**What the exercise asks:** Find every line in the entries that holds the string "flex" and report it.

Before-and-after page screenshots
##############################

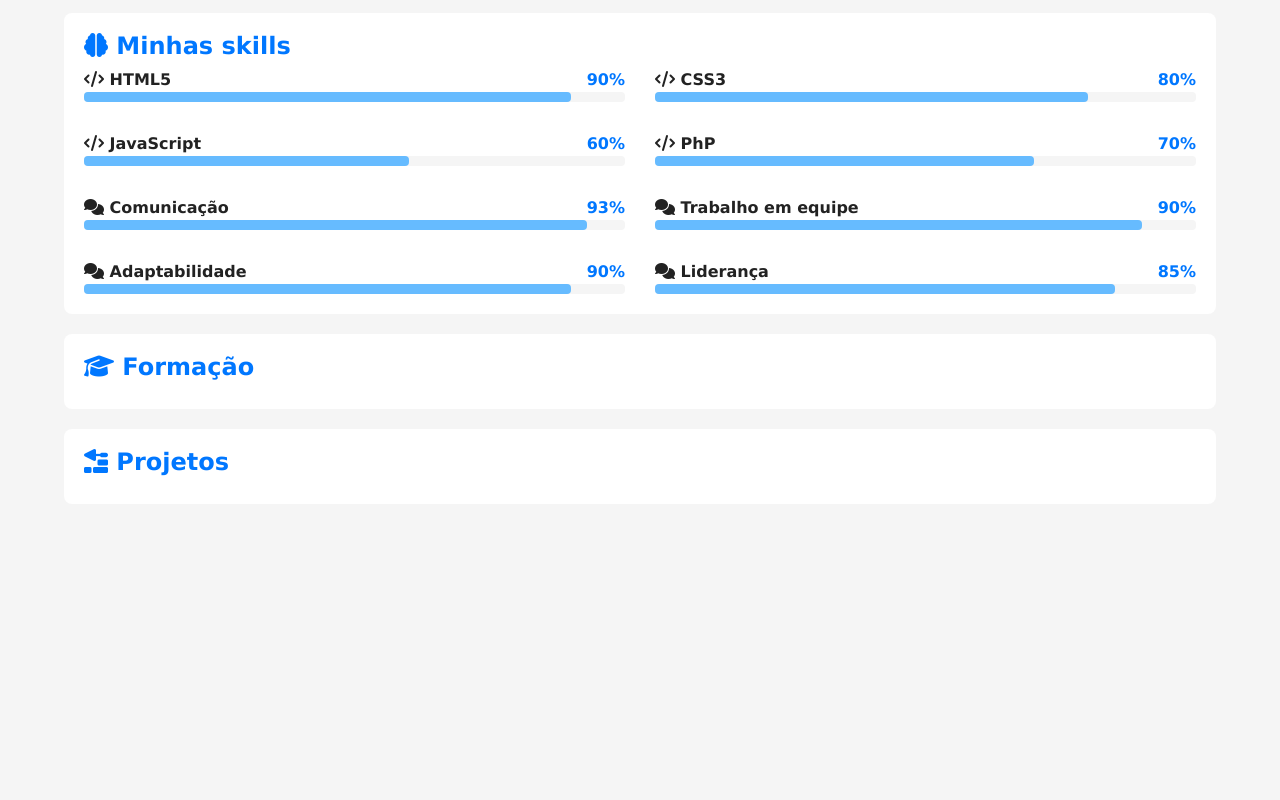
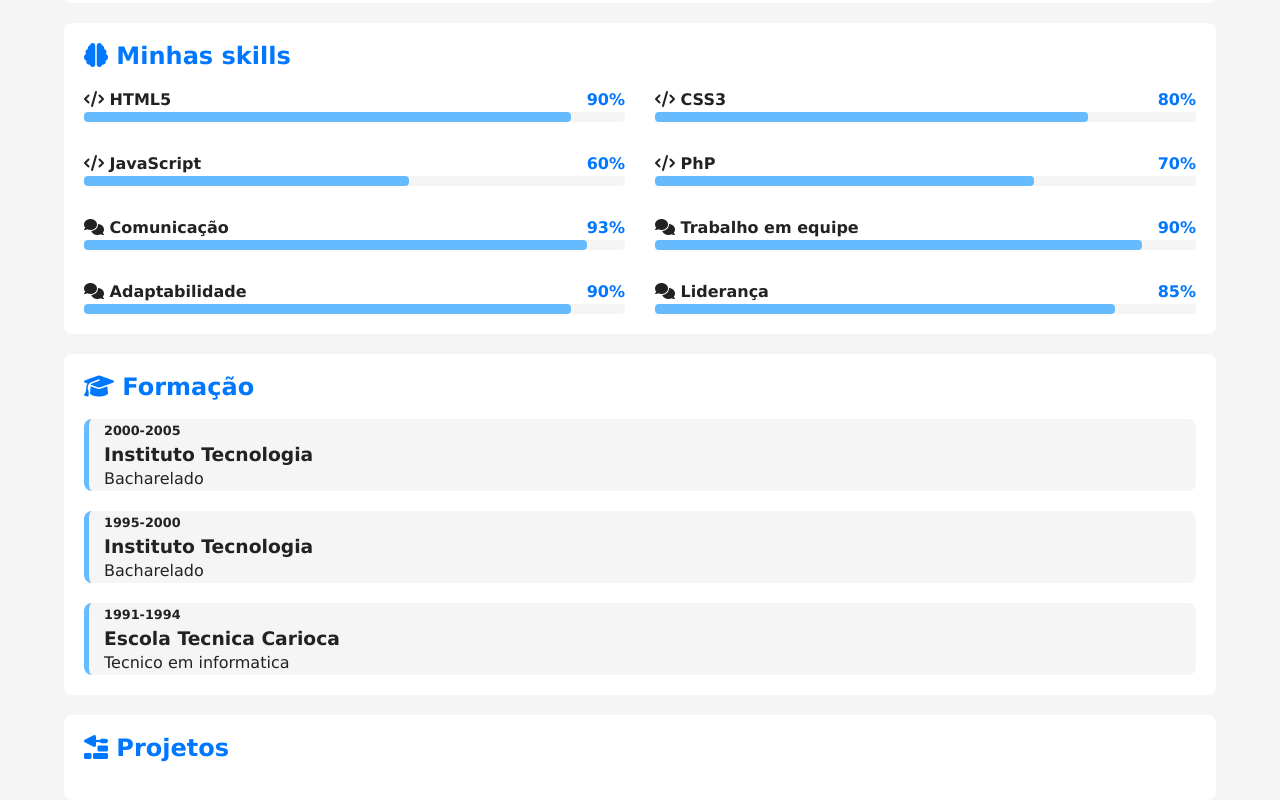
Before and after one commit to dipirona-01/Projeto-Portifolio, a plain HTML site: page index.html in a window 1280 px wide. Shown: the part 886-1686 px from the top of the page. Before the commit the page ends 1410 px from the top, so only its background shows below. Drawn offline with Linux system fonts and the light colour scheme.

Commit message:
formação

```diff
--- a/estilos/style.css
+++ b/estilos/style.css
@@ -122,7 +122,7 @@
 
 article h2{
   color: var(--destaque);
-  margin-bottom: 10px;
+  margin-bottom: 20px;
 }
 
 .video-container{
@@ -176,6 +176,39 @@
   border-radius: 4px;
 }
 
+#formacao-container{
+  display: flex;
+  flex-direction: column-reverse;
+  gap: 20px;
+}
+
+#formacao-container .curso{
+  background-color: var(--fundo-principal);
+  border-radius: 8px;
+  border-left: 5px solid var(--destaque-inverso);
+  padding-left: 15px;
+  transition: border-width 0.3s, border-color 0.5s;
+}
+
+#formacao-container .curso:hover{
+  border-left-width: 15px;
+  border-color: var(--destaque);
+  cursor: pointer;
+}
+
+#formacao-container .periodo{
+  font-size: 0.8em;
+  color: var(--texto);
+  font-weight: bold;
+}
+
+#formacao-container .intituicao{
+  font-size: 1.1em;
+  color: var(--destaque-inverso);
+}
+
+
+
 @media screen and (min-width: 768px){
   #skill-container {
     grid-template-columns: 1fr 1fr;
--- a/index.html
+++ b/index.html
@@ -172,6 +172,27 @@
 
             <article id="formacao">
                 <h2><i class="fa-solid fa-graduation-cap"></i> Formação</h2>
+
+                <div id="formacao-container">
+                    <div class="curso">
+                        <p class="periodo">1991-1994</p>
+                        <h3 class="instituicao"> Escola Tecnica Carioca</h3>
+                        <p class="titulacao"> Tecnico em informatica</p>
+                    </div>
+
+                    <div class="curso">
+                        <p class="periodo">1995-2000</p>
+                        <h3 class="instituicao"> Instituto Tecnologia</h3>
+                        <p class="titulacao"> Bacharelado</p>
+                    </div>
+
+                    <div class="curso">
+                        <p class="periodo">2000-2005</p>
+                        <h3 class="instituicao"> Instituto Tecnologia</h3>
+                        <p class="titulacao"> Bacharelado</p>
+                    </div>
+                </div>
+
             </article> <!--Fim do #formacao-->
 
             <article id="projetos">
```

##############################

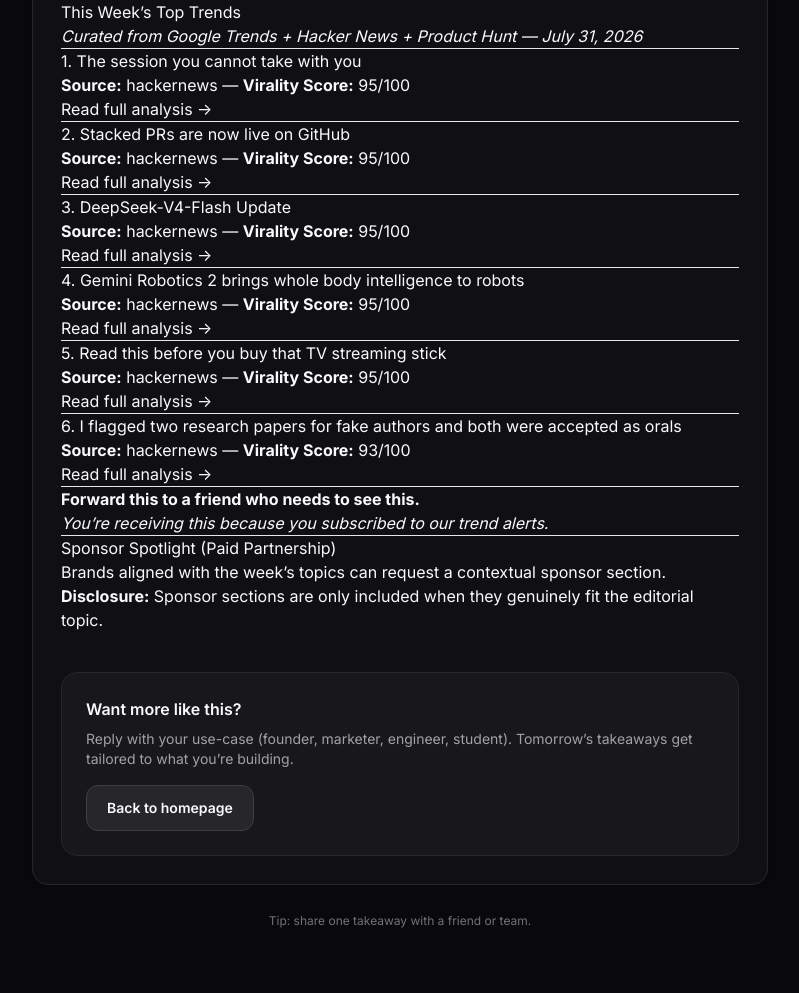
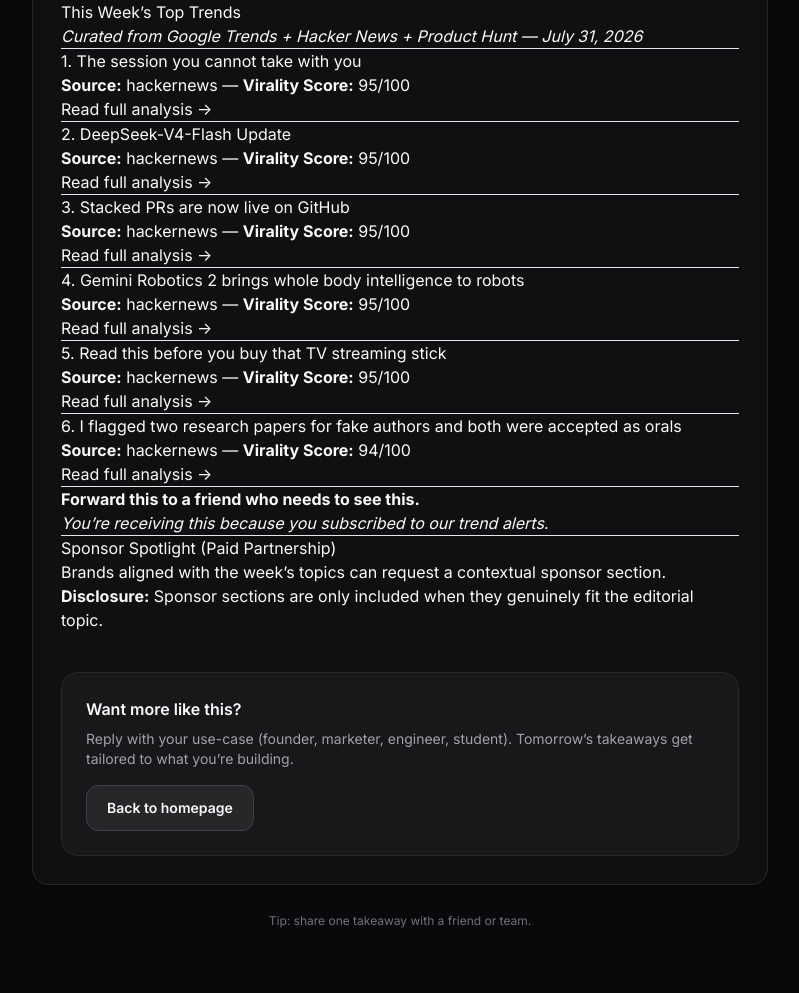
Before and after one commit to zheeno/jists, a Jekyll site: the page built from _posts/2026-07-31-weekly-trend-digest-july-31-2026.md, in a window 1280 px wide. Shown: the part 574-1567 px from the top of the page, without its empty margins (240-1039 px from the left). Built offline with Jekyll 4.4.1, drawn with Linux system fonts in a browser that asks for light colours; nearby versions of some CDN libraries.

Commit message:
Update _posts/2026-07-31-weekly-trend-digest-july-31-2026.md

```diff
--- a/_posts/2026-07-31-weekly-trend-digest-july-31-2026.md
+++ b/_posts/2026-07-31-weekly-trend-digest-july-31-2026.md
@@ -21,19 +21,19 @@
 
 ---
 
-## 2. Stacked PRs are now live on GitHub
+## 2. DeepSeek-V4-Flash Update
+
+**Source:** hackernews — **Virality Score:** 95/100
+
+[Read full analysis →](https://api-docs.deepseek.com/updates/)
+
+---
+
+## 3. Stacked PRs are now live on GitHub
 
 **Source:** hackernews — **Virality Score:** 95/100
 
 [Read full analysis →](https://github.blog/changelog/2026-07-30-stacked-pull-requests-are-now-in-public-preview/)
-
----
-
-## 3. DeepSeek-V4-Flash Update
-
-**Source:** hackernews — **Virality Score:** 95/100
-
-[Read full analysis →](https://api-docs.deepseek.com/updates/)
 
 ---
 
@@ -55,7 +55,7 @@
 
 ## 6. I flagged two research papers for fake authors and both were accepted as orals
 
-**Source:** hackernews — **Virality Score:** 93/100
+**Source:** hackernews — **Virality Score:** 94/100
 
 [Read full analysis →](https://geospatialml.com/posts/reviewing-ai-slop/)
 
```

##############################

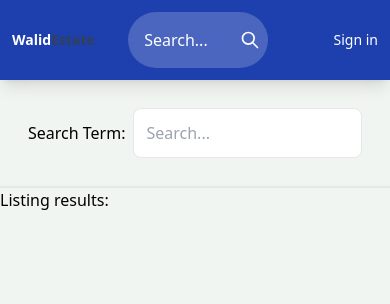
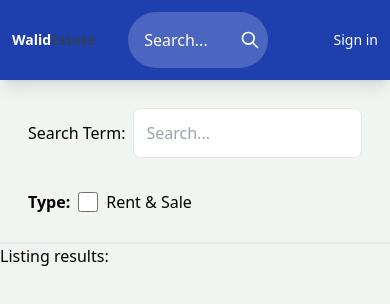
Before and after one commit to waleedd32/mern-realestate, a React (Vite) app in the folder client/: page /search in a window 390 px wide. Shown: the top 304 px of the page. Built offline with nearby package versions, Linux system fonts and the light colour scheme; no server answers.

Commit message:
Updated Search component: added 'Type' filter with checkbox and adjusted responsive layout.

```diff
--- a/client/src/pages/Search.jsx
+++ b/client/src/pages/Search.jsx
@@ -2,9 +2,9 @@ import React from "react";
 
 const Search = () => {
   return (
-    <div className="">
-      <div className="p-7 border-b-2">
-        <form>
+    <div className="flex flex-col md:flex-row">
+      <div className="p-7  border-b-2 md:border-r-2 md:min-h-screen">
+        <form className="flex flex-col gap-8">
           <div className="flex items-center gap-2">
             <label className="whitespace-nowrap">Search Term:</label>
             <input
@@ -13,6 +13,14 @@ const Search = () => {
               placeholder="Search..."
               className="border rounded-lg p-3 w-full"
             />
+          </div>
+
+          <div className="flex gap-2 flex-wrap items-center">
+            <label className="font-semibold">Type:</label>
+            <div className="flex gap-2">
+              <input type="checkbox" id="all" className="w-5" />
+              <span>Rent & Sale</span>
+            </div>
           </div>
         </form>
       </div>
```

##############################

**Response for this exercise:**
+  display: flex;
+  flex-direction: column-reverse;
+    <div className="flex flex-col md:flex-row">
+        <form className="flex flex-col gap-8">
           <div className="flex items-center gap-2">
+          <div className="flex gap-2 flex-wrap items-center">
+            <div className="flex gap-2">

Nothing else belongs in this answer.